In order for the pest control applicator to treat the problem, it is necessary first to identify the beetle responsible for the damage. The type of treatment required can be determined by keeping in mind the history and habits of the identified beetle. If damage has been caused by true powderpost beetles, control activities will be geared towards articles made of hardwoods. Usually, this involves a complete application ofan insecticide to the entire article of wood.
If the damage has been caused by either bostrichid or anobiid beetles, unless the applicator is able to properly identify the exact species damaging the wood, control techniques be-come much more complex. Not only would these beetles attack both hard and softwoods, but the applicator must look at the severity of the infestation, possibility of re-infestation, area under attack, speed of control needed an the economic threshold for treatment.
To effectively treat wood destroying beetles, the pest control applicator must be able to chose the right insecticide for the right beetle. The insecticide chosen must interact with the insects. As the beetles are well concealed, this presents a major problem for the applicator. Products with a long residual life would be effective but the applicator needs to kill the beetles while they are in their tunnels such that minimum damage results to the wood. Residual sprays in most cases provide effective control. These sprays should be applied at low pressure, using a flat fan nozzle for thorough coverage. For finished woods, it is recommended to use oil solutions in order to avoid damaging the wood’s finish (ex. spotting.) With oil solutions, make an application to an inconspicuous area first to ensure the product will not damage the finish. With oil solutions, the oil carrier may have a solvent reaction with the finish and therefore, it is advisable to ensure nothing is placed on or no one touches the treated surface until it is dry.

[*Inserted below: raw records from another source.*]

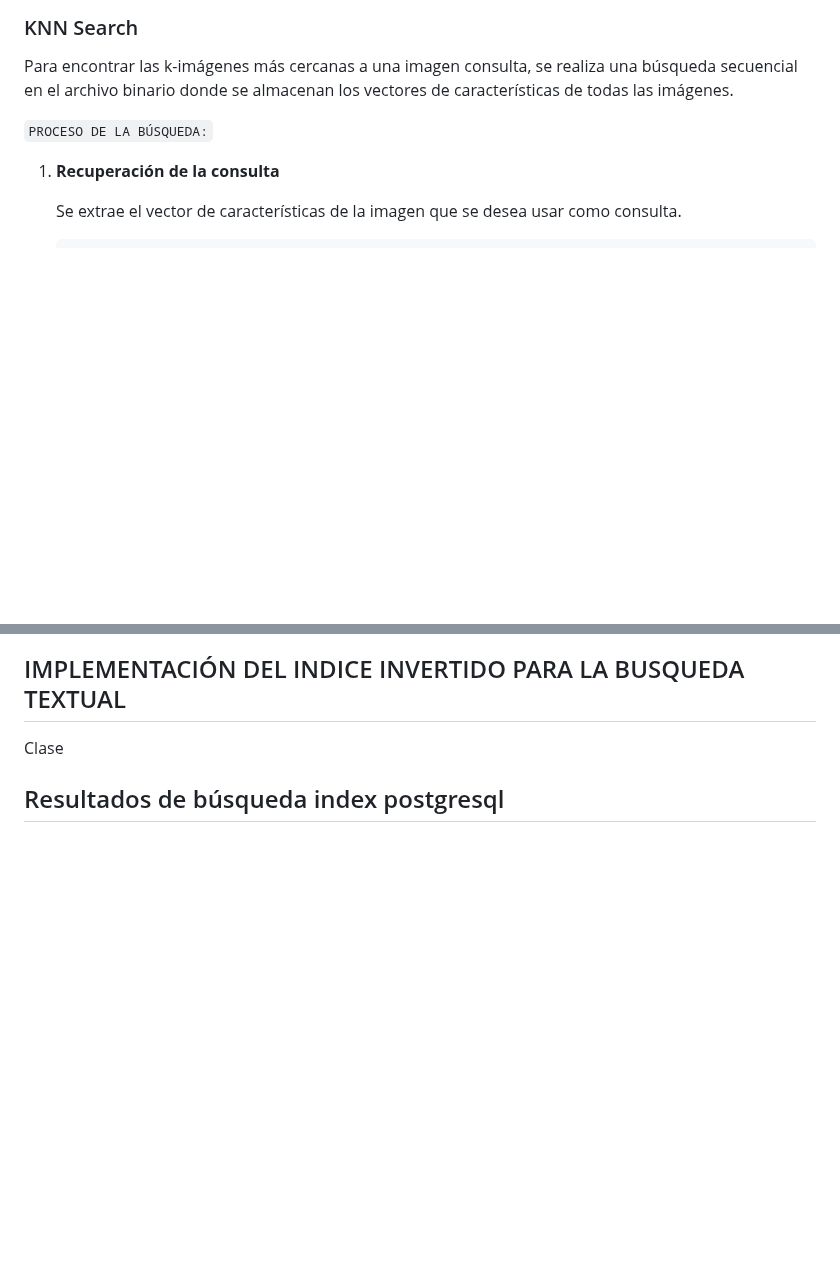
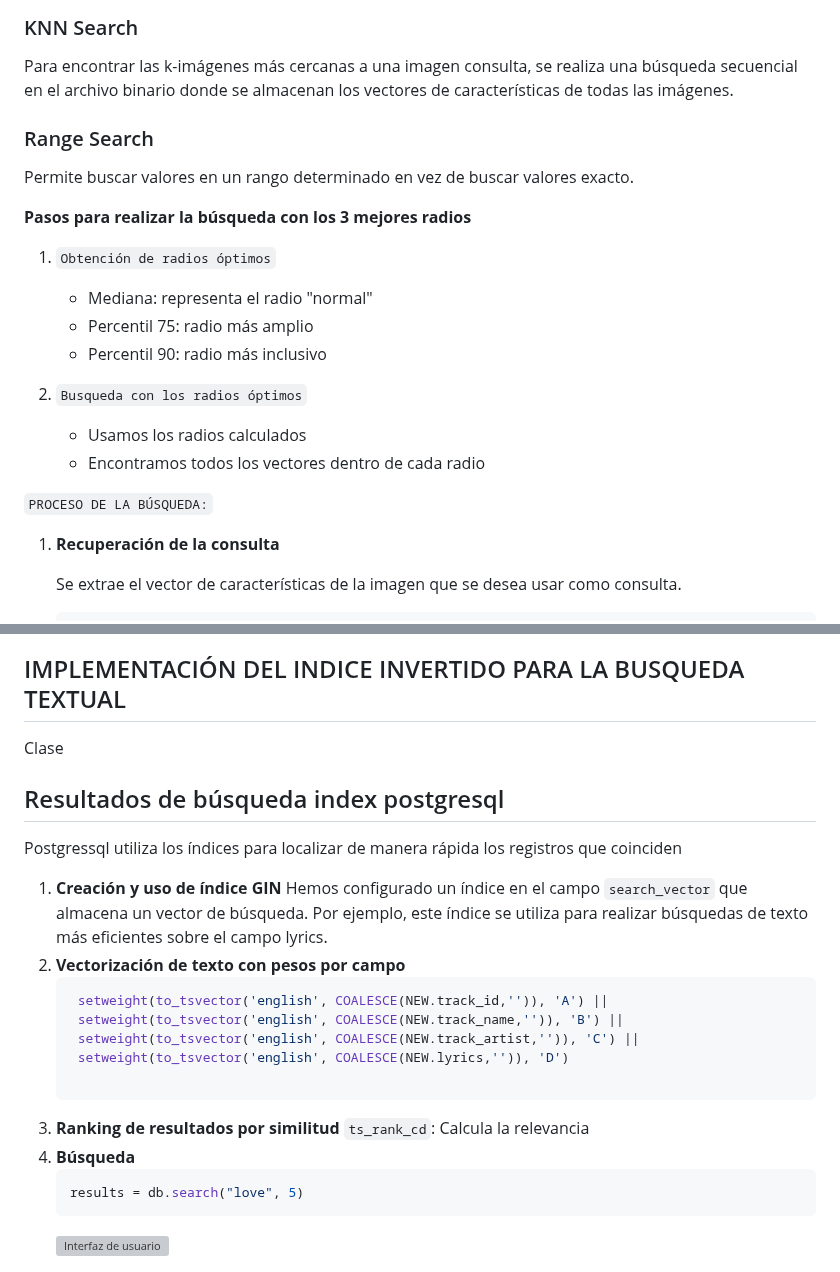
Before and after one commit to OmarUTEC/DataFusionDBll, a Markdown page: README.md, 2 parts joined by grey strips. Drawn GitHub-style; blank space fills up the shorter version; grey boxes are pictures that could not be loaded.

````diff
--- a/README.md
+++ b/README.md
@@ -385,6 +385,19 @@ El Knn Search consiste en en los K vecinos más cercanos de un punto usando la d
 ### KNN Search
 Para encontrar las k-imágenes más cercanas a una imagen consulta, se realiza una búsqueda secuencial en el archivo binario donde se almacenan los vectores de características de todas las imágenes.
 
+### Range Search
+Permite buscar valores en un rango determinado en vez de buscar valores exacto.
+
+**Pasos para realizar la búsqueda con los 3 mejores radios**
+1. `Obtención de radios óptimos`
+   + Mediana: representa el radio "normal"
+   + Percentil 75: radio más amplio
+   + Percentil 90: radio más inclusivo
+
+2. `Busqueda con los radios óptimos`
+   + Usamos los radios calculados
+   + Encontramos todos los vectores dentro de cada radio
+
 `PROCESO DE LA BÚSQUEDA:`
 1. **Recuperación de la consulta**
 
@@ -514,4 +527,24 @@ Para encontrar las k-imágenes más cercanas a una imagen consulta, se realiza u
 Clase
 ## Resultados de búsqueda index postgresql
 
+Postgressql utiliza los índices para localizar de manera rápida los registros que coinciden
+1. **Creación y uso de índice GIN**
+   Hemos configurado un índice en el campo `search_vector` que almacena un vector de búsqueda. Por ejemplo, este índice se utiliza para realizar búsquedas de texto más eficientes sobre el campo lyrics.
+2. **Vectorización de texto con pesos por campo**
+   ```python
+    setweight(to_tsvector('english', COALESCE(NEW.track_id,'')), 'A') ||
+    setweight(to_tsvector('english', COALESCE(NEW.track_name,'')), 'B') ||
+    setweight(to_tsvector('english', COALESCE(NEW.track_artist,'')), 'C') ||
+    setweight(to_tsvector('english', COALESCE(NEW.lyrics,'')), 'D')
+
+   ```
+4. **Ranking de resultados por similitud**
+   `ts_rank_cd`: Calcula la relevancia
+5. **Búsqueda**
+   ```python
+   results = db.search("love", 5)
+   ```
+   ![Interfaz de usuario](./screenshot/i2.jpg)
+
+
 ![Resultados de búsqueda](./screenshot/postgresql.jpeg)
````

In some instances, it may be necessary to resort to the use of a fumigant. Fumigants require special knowledge and handling procedures. Prior to using a fumigant in the treatment of beetles, please contact your pesticides regulatory agency at the Department of the Environment for information pertaining to the use of fumigants and any regulations governing such use.